- _Extracted records_

----------

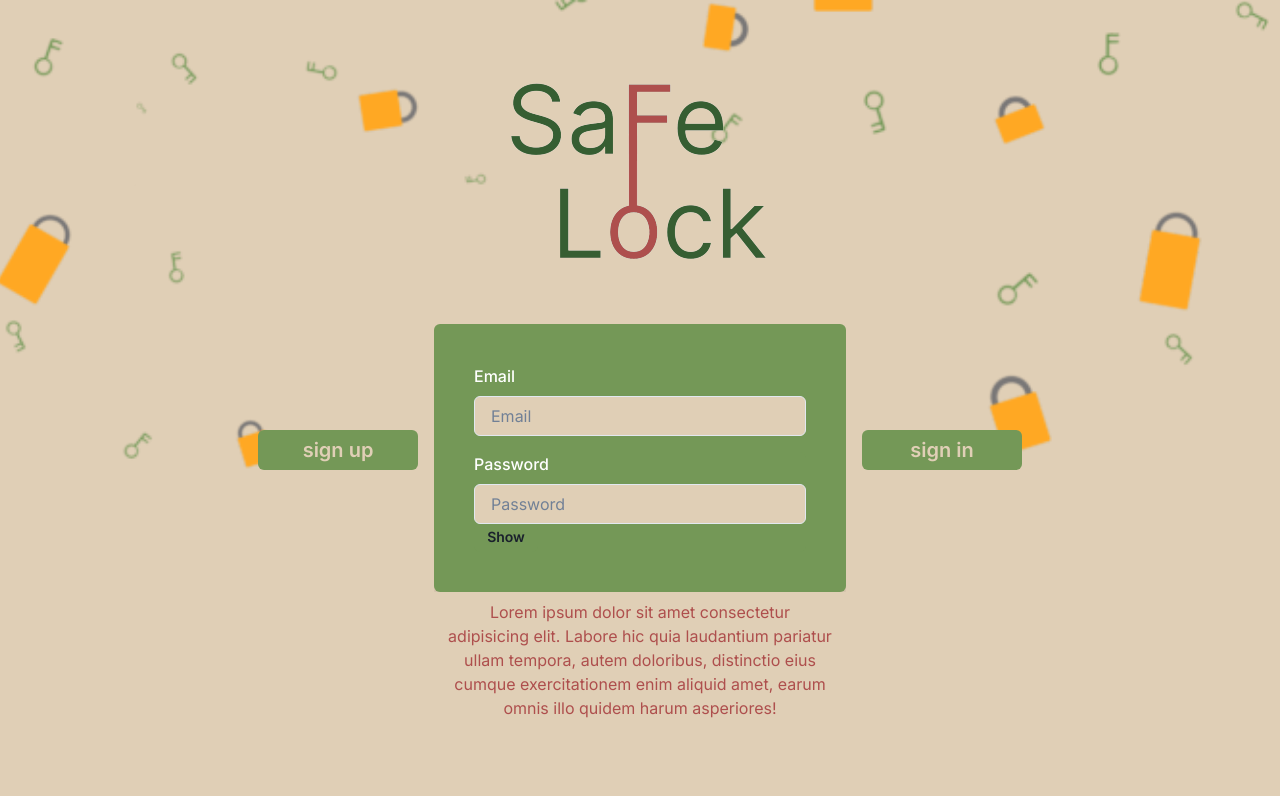
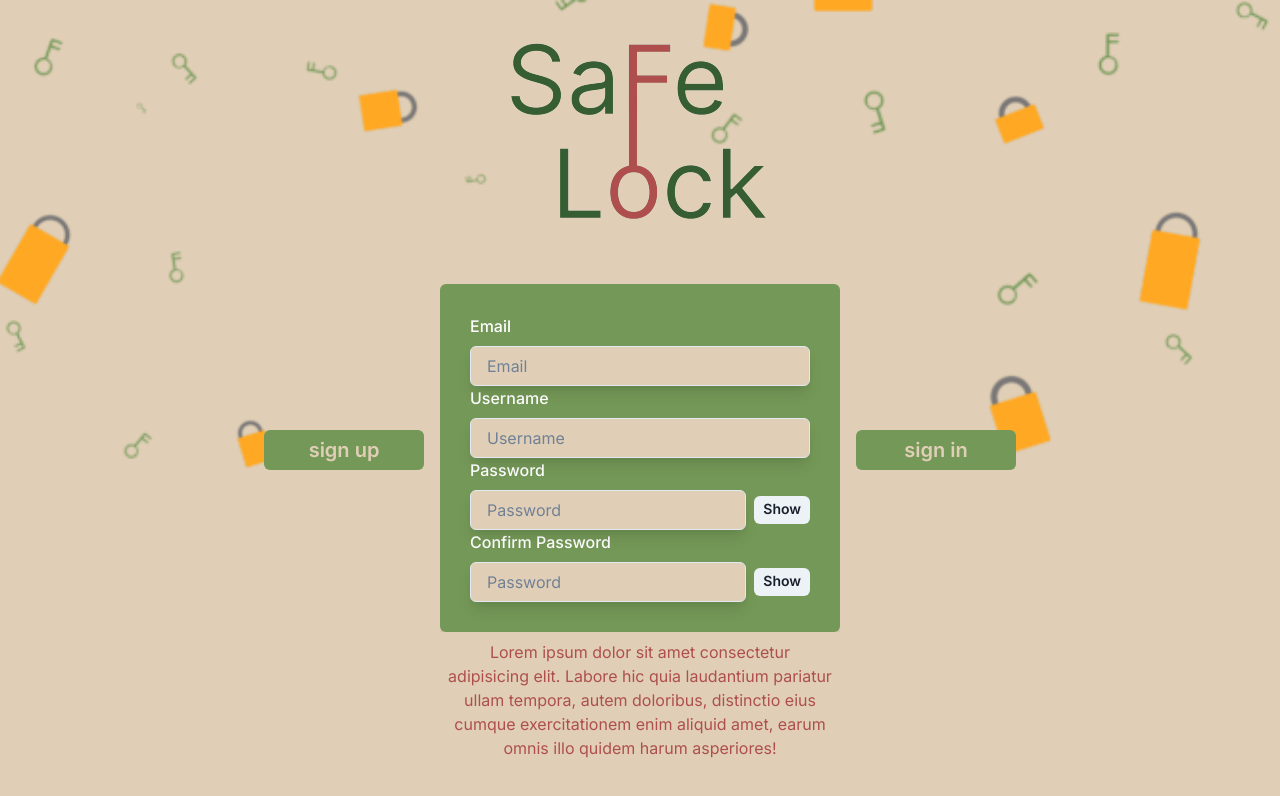
Before and after one commit to salamaaya/SafeLock, a React (Vite) app in the folder frontend/: page / in a window 1280 px wide. Both pictures are taken after a click on the button "sign up". Shown: the top 796 px of the page. Built offline with nearby package versions, Linux system fonts and the light colour scheme.

Commit message:
Signin/up forms

```diff
--- /dev/null
+++ b/frontend/src/components/FormSignin.jsx
@@ -0,0 +1,44 @@
+import {useState, React} from 'react'
+import { Button, useDisclosure, Collapse, Box, FormControl, FormLabel, Input, FormErrorMessage } from '@chakra-ui/react';
+import PasswordInput from './PasswordInput';
+
+const FormSignin = ( {text}, {form} ) => {
+  const { isOpen, onToggle } = useDisclosure()
+  const [input, setInput] = useState('')
+
+  const handleInputChange = (e) => setInput(e.target.value)
+
+  return (
+    <>
+      <Button
+        onClick={ onToggle }
+        bg={'#749857'}
+        color={'#E0CFB6'}
+        _hover={{bg:'#365E32'}}
+        fontSize={'xl'}
+        w={'10vw'}
+        px={'20'}>
+          {text}
+      </Button>
+
+      <Collapse in={isOpen} animateOpacity>
+        <Box
+            boxShadow='lg'
+            p='40px'
+            color='white'
+            mt='4'
+            bg='#749857'
+            rounded='md'
+            shadow='lg'>
+            <FormLabel>Email/Username</FormLabel>
+            <Input boxShadow='lg' bg='#E0CFB6' type='email' value={input} onChange={handleInputChange} placeholder='Email/Username' />
+
+            <FormLabel>Password</FormLabel>
+            <PasswordInput/>
+        </Box>
+    </Collapse>
+  </>
+  )
+}
+
+export default FormSignin;
--- a/frontend/src/components/FormButton.jsx
+++ b/frontend/src/components/FormSignup.jsx
@@ -1,8 +1,8 @@
 import {useState, React} from 'react'
-import { Button, useDisclosure, Collapse, Box, FormControl, FormLabel, Input, FormErrorMessage } from '@chakra-ui/react';
+import { Button, useDisclosure, Collapse, Box, FormLabel, Input } from '@chakra-ui/react';
 import PasswordInput from './PasswordInput';
 
-const FormButton = ( {text}, {form}) => {
+const FormSignup = ( {text}, {form} ) => {
   const { isOpen, onToggle } = useDisclosure()
   const [input, setInput] = useState('')
 
@@ -23,14 +23,23 @@ const FormButton = ( {text}, {form}) => {
 
       <Collapse in={isOpen} animateOpacity>
         <Box
-            p='40px'
+            p='30px'
             color='white'
             mt='4'
             bg='#749857'
             rounded='md'
             shadow='lg'>
+
             <FormLabel>Email</FormLabel>
-            <Input bg='#E0CFB6' type='email' value={input} onChange={handleInputChange} placeholder='Email' />
+            <Input boxShadow='lg' bg='#E0CFB6' type='email' value={input} onChange={handleInputChange} placeholder='Email' />
+
+            <FormLabel>Username</FormLabel>
+            <Input boxShadow='lg' bg='#E0CFB6' type='email' value={input} onChange={handleInputChange} placeholder='Username'/>
+
+            <FormLabel>Password</FormLabel>
+            <PasswordInput/>
+
+            <FormLabel>Confirm Password</FormLabel>
             <PasswordInput/>
         </Box>
     </Collapse>
@@ -38,4 +47,4 @@ const FormButton = ( {text}, {form}) => {
   )
 }
 
-export default FormButton;
+export default FormSignup;
--- a/frontend/src/components/PasswordInput.jsx
+++ b/frontend/src/components/PasswordInput.jsx
@@ -1,5 +1,5 @@
 import {useState, React} from 'react'
-import { Input, InputRightElement, Button, Box, FormLabel } from '@chakra-ui/react';
+import { Input, Button, HStack } from '@chakra-ui/react';
 
 const PasswordInput = () => {
     const [show, setShow] = useState(false)
@@ -7,18 +7,14 @@ const PasswordInput = () => {
     const [input, setInput] = useState('')
     const handleInputChange = (e) => setInput(e.target.value)
   return (
-         <Box
-            color='white'
-            mt='4'
-            bg='#749857'
-            rounded='md'
-         >
-            <FormLabel>Password</FormLabel>
-            <Input bg='#E0CFB6' type={show ? 'text' : 'password'} value={input} onChange={handleInputChange} placeholder='Password' />
-            <Button h='1.75rem' size='sm' bg={'#749857'} _hover={{bg:'#365E32'}} w={'5vw'} onClick={handleClick}>
-                {show ? 'Hide' : 'Show'}
-            </Button>
-        </Box>
+         <>
+            <HStack>
+              <Input boxShadow='lg' bg='#E0CFB6' type={show ? 'text' : 'password'} value={input} onChange={handleInputChange} placeholder='Password' />
+              <Button h='1.75rem' size='sm' _hover={{bg:'#365E32'}} w={'5vw'} onClick={handleClick}>
+                  {show ? 'Hide' : 'Show'}
+              </Button>
+            </HStack>
+        </>
 
   )
 }
--- a/frontend/src/pages/HomePage.jsx
+++ b/frontend/src/pages/HomePage.jsx
@@ -8,7 +8,8 @@ import {
   Box,
   HStack,
 } from "@chakra-ui/react";
-import FormButton from "../components/FormButton";
+import FormSignin from "../components/FormSignin";
+import FormSignup from "../components/FormSignup";
 
 const HomePage = () => {
   return (
@@ -21,8 +22,8 @@ const HomePage = () => {
           </Heading>
 
           <HStack spacing={4}>
-            <FormButton text={"sign up"} form={"signup"} />
-            <FormButton text={"sign in"} form={"signin"} />
+            <FormSignup text={"sign up"}/>
+            <FormSignin text={"sign in"}/>
           </HStack>
 
           <Box justifyContent={"center"}>
```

----------

- _TASK DESCRIPTION_
Restating the data word for word is the task, and pictures are to be omitted.

- _FINISHED EXERCISE_
Before and after one commit to salamaaya/SafeLock, a React (Vite) app in the folder frontend/: page / in a window 1280 px wide. Both pictures are taken after a click on the button "sign up". Shown: the top 796 px of the page. Built offline with nearby package versions, Linux system fonts and the light colour scheme.

Commit message:
Signin/up forms

```diff
--- /dev/null
+++ b/frontend/src/components/FormSignin.jsx
@@ -0,0 +1,44 @@
+import {useState, React} from 'react'
+import { Button, useDisclosure, Collapse, Box, FormControl, FormLabel, Input, FormErrorMessage } from '@chakra-ui/react';
+import PasswordInput from './PasswordInput';
+
+const FormSignin = ( {text}, {form} ) => {
+  const { isOpen, onToggle } = useDisclosure()
+  const [input, setInput] = useState('')
+
+  const handleInputChange = (e) => setInput(e.target.value)
+
+  return (
+    <>
+      <Button
+        onClick={ onToggle }
+        bg={'#749857'}
+        color={'#E0CFB6'}
+        _hover={{bg:'#365E32'}}
+        fontSize={'xl'}
+        w={'10vw'}
+        px={'20'}>
+          {text}
+      </Button>
+
+      <Collapse in={isOpen} animateOpacity>
+        <Box
+            boxShadow='lg'
+            p='40px'
+            color='white'
+            mt='4'
+            bg='#749857'
+            rounded='md'
+            shadow='lg'>
+            <FormLabel>Email/Username</FormLabel>
+            <Input boxShadow='lg' bg='#E0CFB6' type='email' value={input} onChange={handleInputChange} placeholder='Email/Username' />
+
+            <FormLabel>Password</FormLabel>
+            <PasswordInput/>
+        </Box>
+    </Collapse>
+  </>
+  )
+}
+
+export default FormSignin;
--- a/frontend/src/components/FormButton.jsx
+++ b/frontend/src/components/FormSignup.jsx
@@ -1,8 +1,8 @@
 import {useState, React} from 'react'
-import { Button, useDisclosure, Collapse, Box, FormControl, FormLabel, Input, FormErrorMessage } from '@chakra-ui/react';
+import { Button, useDisclosure, Collapse, Box, FormLabel, Input } from '@chakra-ui/react';
 import PasswordInput from './PasswordInput';
 
-const FormButton = ( {text}, {form}) => {
+const FormSignup = ( {text}, {form} ) => {
   const { isOpen, onToggle } = useDisclosure()
   const [input, setInput] = useState('')
 
@@ -23,14 +23,23 @@ const FormButton = ( {text}, {form}) => {
 
       <Collapse in={isOpen} animateOpacity>
         <Box
-            p='40px'
+            p='30px'
             color='white'
             mt='4'
             bg='#749857'
             rounded='md'
             shadow='lg'>
+
             <FormLabel>Email</FormLabel>
-            <Input bg='#E0CFB6' type='email' value={input} onChange={handleInputChange} placeholder='Email' />
+            <Input boxShadow='lg' bg='#E0CFB6' type='email' value={input} onChange={handleInputChange} placeholder='Email' />
+
+            <FormLabel>Username</FormLabel>
+            <Input boxShadow='lg' bg='#E0CFB6' type='email' value={input} onChange={handleInputChange} placeholder='Username'/>
+
+            <FormLabel>Password</FormLabel>
+            <PasswordInput/>
+
+            <FormLabel>Confirm Password</FormLabel>
             <PasswordInput/>
         </Box>
     </Collapse>
@@ -38,4 +47,4 @@ const FormButton = ( {text}, {form}) => {
   )
 }
 
-export default FormButton;
+export default FormSignup;
--- a/frontend/src/components/PasswordInput.jsx
+++ b/frontend/src/components/PasswordInput.jsx
@@ -1,5 +1,5 @@
 import {useState, React} from 'react'
-import { Input, InputRightElement, Button, Box, FormLabel } from '@chakra-ui/react';
+import { Input, Button, HStack } from '@chakra-ui/react';
 
 const PasswordInput = () => {
     const [show, setShow] = useState(false)
@@ -7,18 +7,14 @@ const PasswordInput = () => {
     const [input, setInput] = useState('')
     const handleInputChange = (e) => setInput(e.target.value)
   return (
-         <Box
-            color='white'
-            mt='4'
-            bg='#749857'
-            rounded='md'
-         >
-            <FormLabel>Password</FormLabel>
-            <Input bg='#E0CFB6' type={show ? 'text' : 'password'} value={input} onChange={handleInputChange} placeholder='Password' />
-            <Button h='1.75rem' size='sm' bg={'#749857'} _hover={{bg:'#365E32'}} w={'5vw'} onClick={handleClick}>
-                {show ? 'Hide' : 'Show'}
-            </Button>
-        </Box>
+         <>
+            <HStack>
+              <Input boxShadow='lg' bg='#E0CFB6' type={show ? 'text' : 'password'} value={input} onChange={handleInputChange} placeholder='Password' />
+              <Button h='1.75rem' size='sm' _hover={{bg:'#365E32'}} w={'5vw'} onClick={handleClick}>
+                  {show ? 'Hide' : 'Show'}
+              </Button>
+            </HStack>
+        </>
 
   )
 }
--- a/frontend/src/pages/HomePage.jsx
+++ b/frontend/src/pages/HomePage.jsx
@@ -8,7 +8,8 @@ import {
   Box,
   HStack,
 } from "@chakra-ui/react";
-import FormButton from "../components/FormButton";
+import FormSignin from "../components/FormSignin";
+import FormSignup from "../components/FormSignup";
 
 const HomePage = () => {
   return (
@@ -21,8 +22,8 @@ const HomePage = () => {
           </Heading>
 
           <HStack spacing={4}>
-            <FormButton text={"sign up"} form={"signup"} />
-            <FormButton text={"sign in"} form={"signin"} />
+            <FormSignup text={"sign up"}/>
+            <FormSignin text={"sign in"}/>
           </HStack>
 
           <Box justifyContent={"center"}>
```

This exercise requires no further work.